Kathy: I wish I knew -- you'd be better at choosing, I'm sure. Then let me know! I'd love to hear what you think!
Kurtis: How long did it take to get Quaking in stores?
Kathy: Hmm . . . the novel was finished by late 2004, then got picked up in late 2005 and went through the editing process for about 6 months and was published a year after that in mid-2007. So, from completion of the manuscript until publication was 2 and a half years, or a year and a half if you count from when an editor took it.
Kurtis: Did it ever get turned down by the editors?
Kathy: I was lucky with Quaking. I had one editor who said if I made changes she'd look at it again, one editor who was interested but hadn't finished reading it, and Patti Gauch, who was very interested in it and I really loved working with her.
Kurtis: Did you think you would be a writer when you were my age (14)?

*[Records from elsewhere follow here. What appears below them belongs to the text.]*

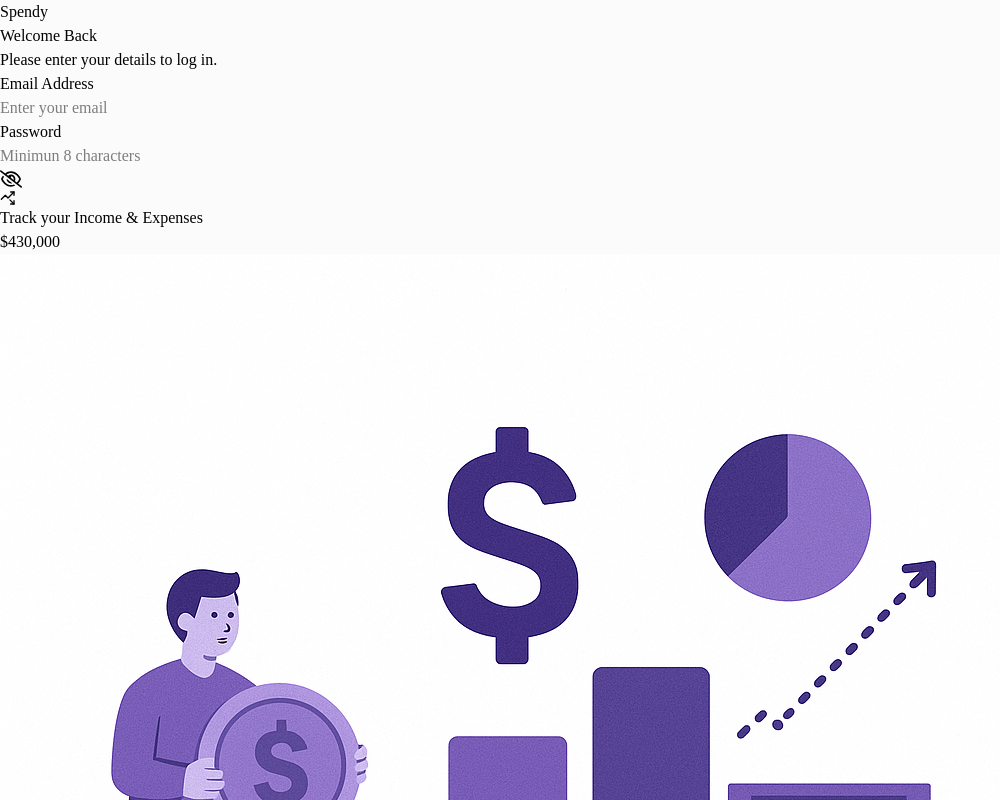
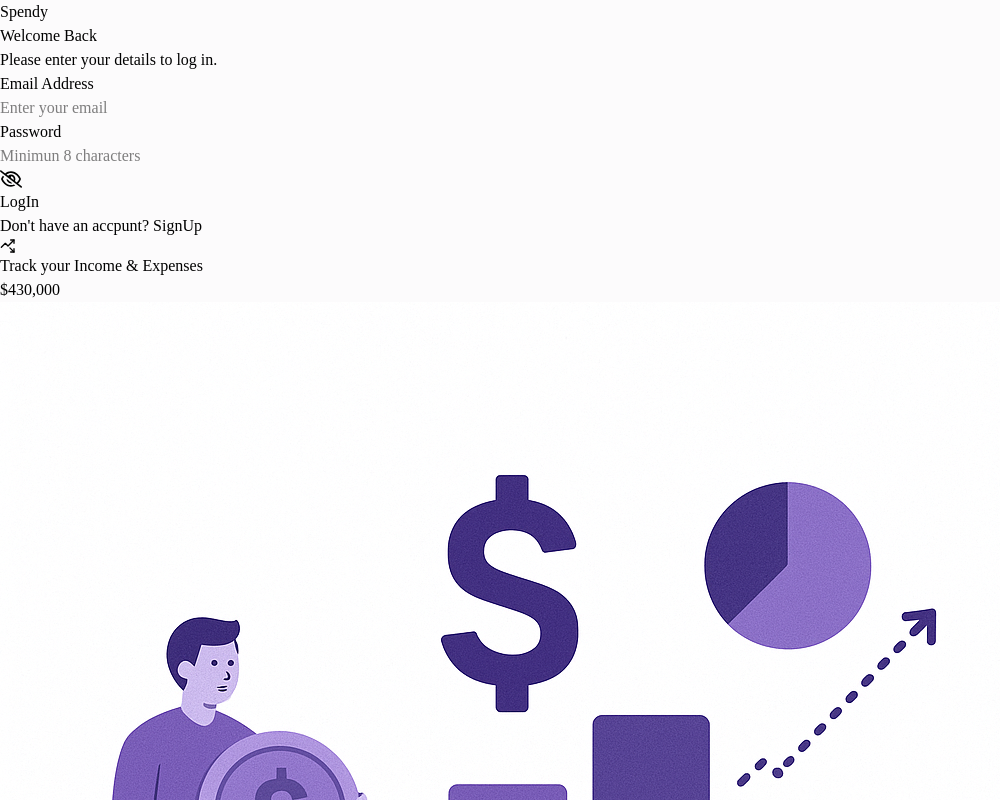
Before and after one commit to kanishkadz/spendy, a React (Vite) app in the folder frontend/: page /login in a window 1280 px wide. Shown: the top 800 px of the page, without its empty margins (0-1000 px from the left). Built offline with nearby package versions, Linux system fonts and the light colour scheme.

Commit message:
Update Login.jsx

```diff
--- a/frontend/src/pages/Auth/Login.jsx
+++ b/frontend/src/pages/Auth/Login.jsx
@@ -1,6 +1,6 @@
 import React, { useState } from 'react'
 import AuthLayout from '../../components/layouts/AuthLayout'
-import { useNavigate } from 'react-router-dom';
+import { Link, useNavigate } from 'react-router-dom';
 import Input from '../../components/Inputs/Input';
 
 const Login = () => {
@@ -19,7 +19,14 @@ const Login = () => {
 
         <form onSubmit={handleLogin}>
           <Input value={email} onChange = {({ target }) => setEmail(target.value)} label="Email Address" placeholder="Enter your email" type="text" />
+
           <Input value={password} onChange = {({ target }) => setPassword(target.value)} label="Password" placeholder="Minimun 8 characters" type="password" />
+
+          {error && <p className="text-red-500 text-xs pb-2.5">{error}</p>}
+
+          <button type="submit" className="btn-primary">LogIn</button>
+
+          <p className="text-[13px] text-slate-800 mt-3">Don't have an accpunt? {" "} <Link className="font-medium text-primary underline" to="/signup">SignUp</Link></p>
         </form>
       </div>
     </AuthLayout>
```
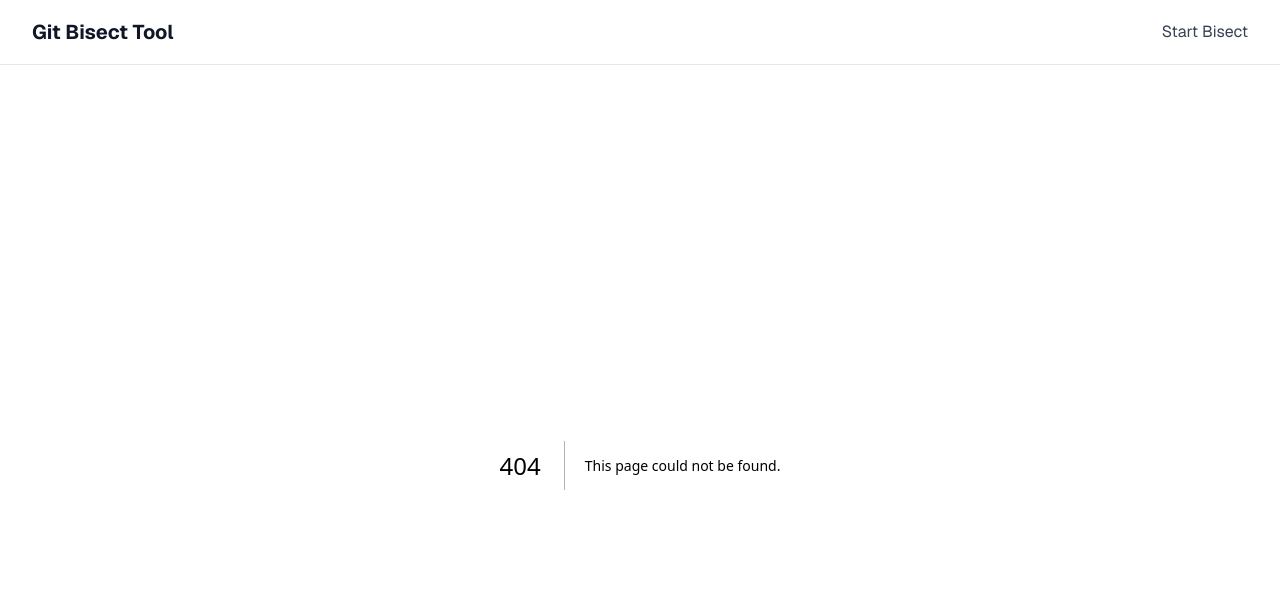
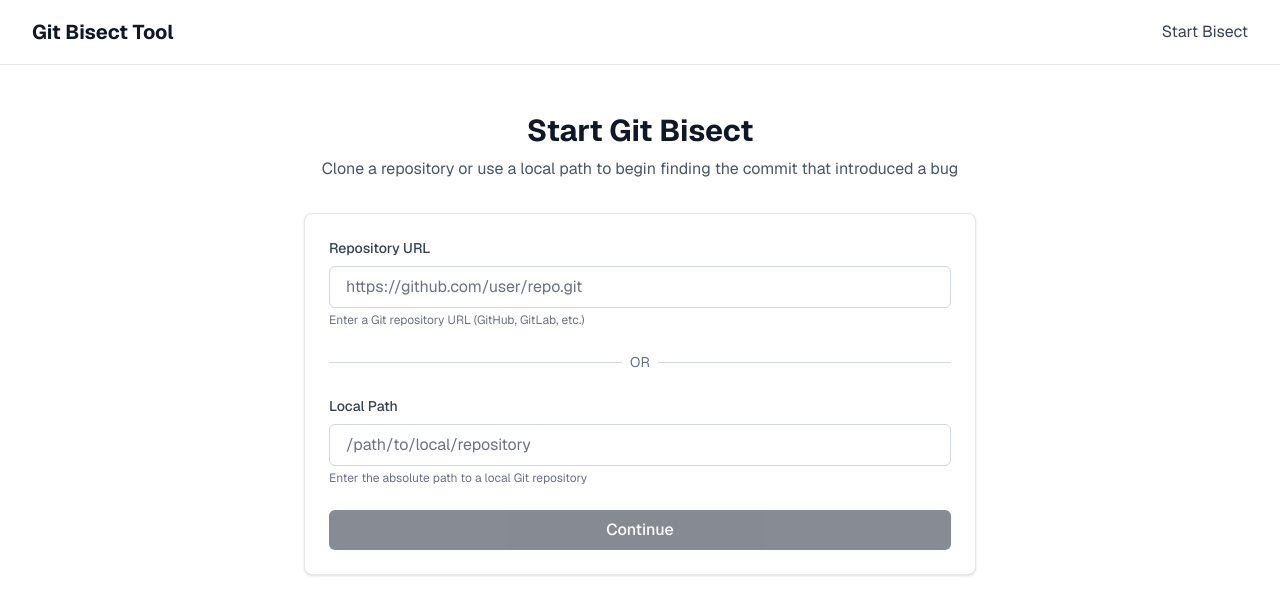
Before and after one commit to LGeoff31/Bisect, a Next.js app: page /bisect in a window 1280 px wide. Before the commit this address had no page. Shown: the top 614 px of the page. Built offline with nearby package versions, Linux system fonts and the light colour scheme.

Commit message:
add url page to add git repo url

```diff
--- /dev/null
+++ b/app/bisect/page.tsx
@@ -0,0 +1,134 @@
+'use client';
+
+import { useState } from 'react';
+import { useRouter } from 'next/navigation';
+
+export default function BisectPage() {
+  const [repoUrl, setRepoUrl] = useState('');
+  const [repoPath, setRepoPath] = useState('');
+  const [loading, setLoading] = useState(false);
+  const [error, setError] = useState<string | null>(null);
+  const router = useRouter();
+
+  const handleSubmit = async (e: React.FormEvent) => {
+    e.preventDefault();
+    setLoading(true);
+    setError(null);
+
+    if (!repoUrl && !repoPath) {
+      setError('Please provide either a repository URL or local path');
+      setLoading(false);
+      return;
+    }
+
+    try {
+      const response = await fetch('/api/repo', {
+        method: 'POST',
+        headers: {
+          'Content-Type': 'application/json',
+        },
+        body: JSON.stringify({
+          repoUrl: repoUrl || undefined,
+          repoPath: repoPath || undefined,
+        }),
+      });
+
+      const data = await response.json();
+
+      if (!response.ok) {
+        throw new Error(data.error || 'Failed to setup repository');
+      }
+
+      // Store repoId in sessionStorage or pass to next step
+      if (data.repoId) {
+        sessionStorage.setItem('currentRepoId', data.repoId);
+        // Navigate to bisect configuration page or show next step
+        router.push(`/bisect/${data.repoId}`);
+      }
+    } catch (err: any) {
+      setError(err.message || 'An error occurred');
+    } finally {
+      setLoading(false);
+    }
+  };
+
+  return (
+    <div className="min-h-screen bg-white dark:bg-gray-950 py-12 px-4 sm:px-6 lg:px-8">
+      <div className="max-w-2xl mx-auto">
+        <div className="text-center mb-8">
+          <h1 className="text-3xl font-bold text-gray-900 dark:text-white mb-2">
+            Start Git Bisect
+          </h1>
+          <p className="text-gray-600 dark:text-gray-400">
+            Clone a repository or use a local path to begin finding the commit that introduced a bug
+          </p>
+        </div>
+
+        <div className="bg-white dark:bg-gray-900 border border-gray-200 dark:border-gray-800 rounded-lg shadow-sm p-6">
+          <form onSubmit={handleSubmit} className="space-y-6">
+            <div>
+              <label htmlFor="repoUrl" className="block text-sm font-medium text-gray-700 dark:text-gray-300 mb-2">
+                Repository URL
+              </label>
+              <input
+                id="repoUrl"
+                type="text"
+                value={repoUrl}
+                onChange={(e) => setRepoUrl(e.target.value)}
+                placeholder="https://github.com/user/repo.git"
+                className="w-full px-4 py-2 border border-gray-300 dark:border-gray-700 rounded-md bg-white dark:bg-gray-800 text-gray-900 dark:text-white placeholder-gray-500 dark:placeholder-gray-400 focus:outline-none focus:ring-2 focus:ring-gray-900 dark:focus:ring-gray-100 focus:border-transparent"
+                disabled={loading}
+              />
+              <p className="mt-1 text-xs text-gray-500 dark:text-gray-400">
+                Enter a Git repository URL (GitHub, GitLab, etc.)
+              </p>
+            </div>
+
+            <div className="relative">
+              <div className="absolute inset-0 flex items-center">
+                <div className="w-full border-t border-gray-300 dark:border-gray-700" />
+              </div>
+              <div className="relative flex justify-center text-sm">
+                <span className="px-2 bg-white dark:bg-gray-900 text-gray-500 dark:text-gray-400">
+                  OR
+                </span>
+              </div>
+            </div>
+
+            <div>
+              <label htmlFor="repoPath" className="block text-sm font-medium text-gray-700 dark:text-gray-300 mb-2">
+                Local Path
+              </label>
+              <input
+                id="repoPath"
+                type="text"
+                value={repoPath}
+                onChange={(e) => setRepoPath(e.target.value)}
+                placeholder="/path/to/local/repository"
+                className="w-full px-4 py-2 border border-gray-300 dark:border-gray-700 rounded-md bg-white dark:bg-gray-800 text-gray-900 dark:text-white placeholder-gray-500 dark:placeholder-gray-400 focus:outline-none focus:ring-2 focus:ring-gray-900 dark:focus:ring-gray-100 focus:border-transparent"
+                disabled={loading}
+              />
+              <p className="mt-1 text-xs text-gray-500 dark:text-gray-400">
+                Enter the absolute path to a local Git repository
+              </p>
+            </div>
+
+            {error && (
+              <div className="bg-red-50 dark:bg-red-900/20 border border-red-200 dark:border-red-800 rounded-md p-4">
+                <p className="text-sm text-red-800 dark:text-red-200">{error}</p>
+              </div>
+            )}
+
+            <button
+              type="submit"
+              disabled={loading || (!repoUrl && !repoPath)}
+              className="w-full px-4 py-2 bg-gray-900 dark:bg-white text-white dark:text-gray-900 font-medium rounded-md hover:bg-gray-800 dark:hover:bg-gray-100 transition-colors disabled:opacity-50 disabled:cursor-not-allowed"
+            >
+              {loading ? 'Setting up repository...' : 'Continue'}
+            </button>
+          </form>
+        </div>
+      </div>
+    </div>
+  );
+}
--- a/app/components/BisectAnimation.tsx
+++ b/app/components/BisectAnimation.tsx
@@ -256,7 +256,7 @@ export default function BisectAnimation() {
                     {commit.hash}
                     {commit.status === 'bad' && commit.isFirstBad && (
                       <span className="ml-2 text-xs font-semibold px-2 py-0.5 bg-rose-100 dark:bg-rose-900/30 text-rose-700 dark:text-rose-400 rounded">
-                        FIRST BAD
+                        FIRST BAD COMMIT
                       </span>
                     )}
                   </div>
```
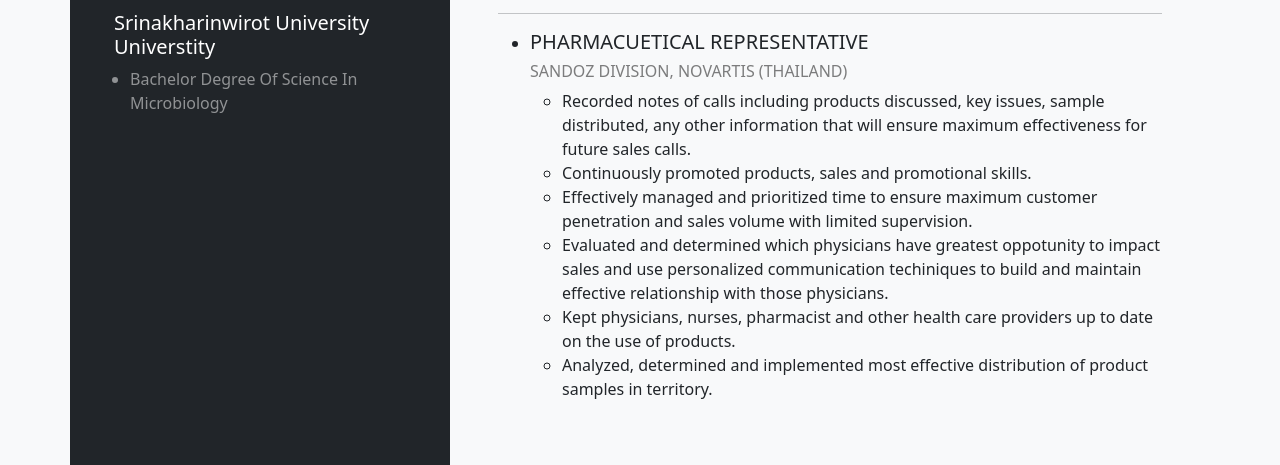
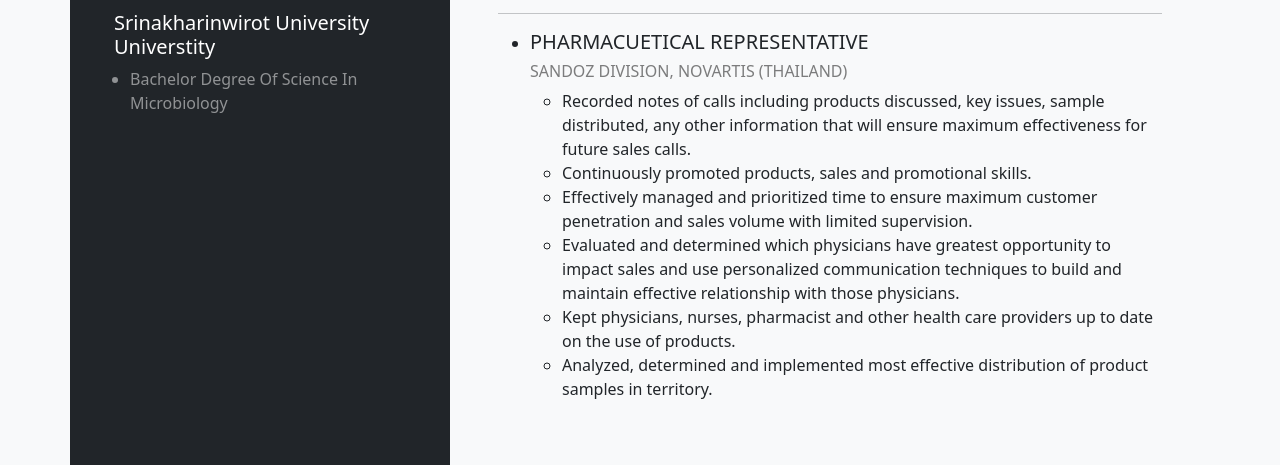
Before and after one commit to twells38/resume, a plain HTML site: page index.html in a window 1280 px wide. Shown: the part 896-1361 px from the top of the page. Drawn offline with nearby package versions, Linux system fonts and the light colour scheme.

Commit message:
edit index.html

```diff
--- a/index.html
+++ b/index.html
@@ -309,8 +309,8 @@
                     </li>
                     <li>
                       Evaluated and determined which physicians have greatest
-                      oppotunity to impact sales and use personalized
-                      communication techiniques to build and maintain
+                      opportunity to impact sales and use personalized
+                      communication techniques to build and maintain
                       effective relationship with those physicians.
                     </li>
                     <li>
```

Kathy: No--I thought authors were special people who lived in a different stratosphere. I had no idea you could actually be one yourself.
Kurtis: Can we expect any new novels in the future?
Kathy: I'm about to submit one right now -- about a 14-year-old boy, in fact! I'm keeping my fingers crossed! Then I have 3 already written but they need some revision, another 4 partially written, and several more in the "many pages of notes" stage. And, of course, tons of ideas for more books.
Kathy: Thanks for giving me this opportunity, Kurtis (and friends)!
By the way, Quaking has been nominated by the American Library Association to be on its 2008 list of "Best Books for Young Adults!"
Kurtis: Congratulations that is really cool. I bet you're very excited!
Kathy: I just put up a myspace page!
Kurtis: It's been great learning more about you. I'm going to think about the character choices and post them later.
If anyone has read Quaking let us know who you think would play the role of your favorite characters from the book if they were in a movie.